1. Tadashi Yanai: $21.1 Billion
One of the wealthiest self-made men in the world, Tadashi Yanai is a retail tycoon who saw a 65% increase in international sales for his Uniqlo brand between 2014 and 2015. The 66-year-old started out selling kitchenware in the 1970s, before opening his first standalone store in Hiroshima in 1984.
Yanai saw a near $3 billion bump in his year-over-year net worth from 2014, reclaiming the top spot from Masayoshi Son.
2. Masayoshi Son: $13.9 Billion
Masayoshi Son saw a $5.8 billion decline in his net worth from the 2014 Forbes rankings. Son, 58, the chairman and CEO of SoftBank Corp., has much of his wealth tied up in shares of his company.

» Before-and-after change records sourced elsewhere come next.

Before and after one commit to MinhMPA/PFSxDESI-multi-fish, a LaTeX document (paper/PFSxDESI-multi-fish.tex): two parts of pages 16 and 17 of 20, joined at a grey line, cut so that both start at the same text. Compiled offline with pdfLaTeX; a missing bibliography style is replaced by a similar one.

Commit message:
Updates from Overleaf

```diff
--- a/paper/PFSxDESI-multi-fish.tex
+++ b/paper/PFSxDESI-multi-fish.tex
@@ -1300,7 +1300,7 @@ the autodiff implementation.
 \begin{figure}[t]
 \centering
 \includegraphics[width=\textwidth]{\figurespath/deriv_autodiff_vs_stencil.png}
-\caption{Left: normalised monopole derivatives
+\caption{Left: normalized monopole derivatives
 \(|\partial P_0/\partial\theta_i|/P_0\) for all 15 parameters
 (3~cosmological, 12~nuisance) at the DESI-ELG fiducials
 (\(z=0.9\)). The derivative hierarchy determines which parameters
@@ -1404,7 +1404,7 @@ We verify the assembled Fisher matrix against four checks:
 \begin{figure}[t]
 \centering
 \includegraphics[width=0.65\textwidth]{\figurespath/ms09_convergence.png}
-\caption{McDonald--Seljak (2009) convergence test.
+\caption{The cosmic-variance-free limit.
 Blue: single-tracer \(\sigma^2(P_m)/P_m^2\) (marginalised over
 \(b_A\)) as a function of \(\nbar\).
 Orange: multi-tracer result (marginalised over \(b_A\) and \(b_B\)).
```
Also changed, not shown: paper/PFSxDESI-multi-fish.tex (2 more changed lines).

Since SoftBank is a major owner of Alibaba Group Holding Ltd., Son's place on this list is also tied to the performance of China's biggest e-commerce company.

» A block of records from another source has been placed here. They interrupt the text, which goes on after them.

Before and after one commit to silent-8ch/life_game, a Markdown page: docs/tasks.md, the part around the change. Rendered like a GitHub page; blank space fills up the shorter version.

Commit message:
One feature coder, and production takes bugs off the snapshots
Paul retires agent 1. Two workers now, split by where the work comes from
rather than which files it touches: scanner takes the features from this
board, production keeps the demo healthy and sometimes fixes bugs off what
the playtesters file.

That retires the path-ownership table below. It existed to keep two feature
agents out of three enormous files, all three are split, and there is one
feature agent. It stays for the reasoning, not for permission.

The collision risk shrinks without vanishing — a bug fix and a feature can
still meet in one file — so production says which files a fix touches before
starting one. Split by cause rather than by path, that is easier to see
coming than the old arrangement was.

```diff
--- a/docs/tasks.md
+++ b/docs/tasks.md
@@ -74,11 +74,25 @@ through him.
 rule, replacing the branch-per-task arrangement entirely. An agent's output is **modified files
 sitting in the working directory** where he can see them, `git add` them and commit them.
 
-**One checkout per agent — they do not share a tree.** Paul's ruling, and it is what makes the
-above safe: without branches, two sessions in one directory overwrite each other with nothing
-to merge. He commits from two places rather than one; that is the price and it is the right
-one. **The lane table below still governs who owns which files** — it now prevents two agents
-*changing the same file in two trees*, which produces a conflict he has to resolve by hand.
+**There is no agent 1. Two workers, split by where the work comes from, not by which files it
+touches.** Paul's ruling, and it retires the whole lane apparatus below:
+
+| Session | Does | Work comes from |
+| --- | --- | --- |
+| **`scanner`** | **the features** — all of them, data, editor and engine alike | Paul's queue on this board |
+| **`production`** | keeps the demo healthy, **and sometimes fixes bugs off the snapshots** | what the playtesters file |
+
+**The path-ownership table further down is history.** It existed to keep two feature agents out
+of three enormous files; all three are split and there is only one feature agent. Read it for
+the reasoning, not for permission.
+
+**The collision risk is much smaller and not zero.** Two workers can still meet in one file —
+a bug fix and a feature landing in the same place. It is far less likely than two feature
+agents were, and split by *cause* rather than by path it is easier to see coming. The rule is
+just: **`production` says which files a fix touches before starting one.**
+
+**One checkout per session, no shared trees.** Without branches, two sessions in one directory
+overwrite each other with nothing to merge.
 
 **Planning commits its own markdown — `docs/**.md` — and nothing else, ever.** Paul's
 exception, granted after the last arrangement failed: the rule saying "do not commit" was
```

3. Nobutada Saji (and family): $10.9 Billion
Nobutada Saji gave away the reigns of Suntory Holdings, the food and beverage conglomerate, in 2014. This was a historic event, considering that it meant a non-Torii family outsider would head the company; the Torii family has controlled Suntory Holdings since 1899.

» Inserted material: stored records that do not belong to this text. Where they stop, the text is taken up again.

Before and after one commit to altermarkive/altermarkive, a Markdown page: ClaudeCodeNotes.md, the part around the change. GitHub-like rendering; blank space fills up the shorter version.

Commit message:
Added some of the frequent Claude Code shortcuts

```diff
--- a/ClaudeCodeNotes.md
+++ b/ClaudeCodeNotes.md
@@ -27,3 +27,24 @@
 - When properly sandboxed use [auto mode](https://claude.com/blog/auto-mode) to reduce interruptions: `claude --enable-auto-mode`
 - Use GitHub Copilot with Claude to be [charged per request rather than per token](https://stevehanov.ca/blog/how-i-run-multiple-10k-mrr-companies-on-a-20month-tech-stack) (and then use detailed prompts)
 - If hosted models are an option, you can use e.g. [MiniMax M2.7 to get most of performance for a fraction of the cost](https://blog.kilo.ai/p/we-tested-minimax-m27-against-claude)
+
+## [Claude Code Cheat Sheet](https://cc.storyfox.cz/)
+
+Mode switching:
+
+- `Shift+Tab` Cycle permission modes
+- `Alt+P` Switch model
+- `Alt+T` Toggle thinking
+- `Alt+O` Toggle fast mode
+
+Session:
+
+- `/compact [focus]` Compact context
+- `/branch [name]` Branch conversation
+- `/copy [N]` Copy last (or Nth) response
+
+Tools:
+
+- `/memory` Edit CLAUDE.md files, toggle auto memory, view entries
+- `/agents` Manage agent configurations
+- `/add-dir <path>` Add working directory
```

Even after abdicating most of his business responsibilities, the 69-year-old Saji will continue on the company board of directors.
4. Hiroshi Mikitani: $10.5 Billion
At just 50, Hiroshi Mikitani is as active a billionaire as you can find. He is chairman and CEO of Japan's largest online retailer, Rakuten, and he also owns Ebates, a U.S.-based rebate website. He bought OverDrive, an American e-book store, for $400 million in 2014, just before spending $300 million to buy a 12% ownership stake in the private car service Lyft.
Mikitani is also highly involved in Japanese politics, even advising the prime minister on technological and economic matters. Mikitani is also a Harvard-educated former exchange student with a second home in California, and he has plans to make Rakuten an English-speaking company despite being based in Japan.
5. Takemitsu Takizaki: $8.8 Billion
The founder of global electronic components company Keyence, Takemitsu Takizaki saw his net worth jump by nearly $2 billion between 2014 and 2015. His company is best known for holding a small army of technological patents and pouring huge sums of money into research and development (R&D).
6. Keiichiro Takahara: $5.4 Billion
Keiichiro Takahara, 84, is the long-retired founder of Unicharm, which makes diapers, napkins and other personal items. The company is still in the family, run by his son Takahisa, and is thriving on a booming Chinese market.
Unicharm sells more adult diapers than baby diapers in Japan, likely because of the country's aging population.
7. Han Chang-Woo: $4.9 Billion
Han Chang-Woo is actually a native Korean; he spent the first 14 years of his life there before illegally immigrating to Japan after the end of World War II. He earned a degree in economics from Hosei University seven years later. In 1972, he founded the Maruhan Corporation, which runs recreation and entertainment establishments.
Han, 84, did not become a naturalized Japanese citizen until 2002, long after he became a famous Japanese-Korean businessman.
8. Kunio Busujima: $4.4 Billion
In Japan, pachinko acts as an arcade gaming or gambling system, similar to what you'd find in American casinos. Kunio Busujima saw the potential in pachinko machines in the mid-1960s. Today, his Sankyo company is the second-largest manufacturer of pachinko machines in the world, and his son Hideyuki runs the company.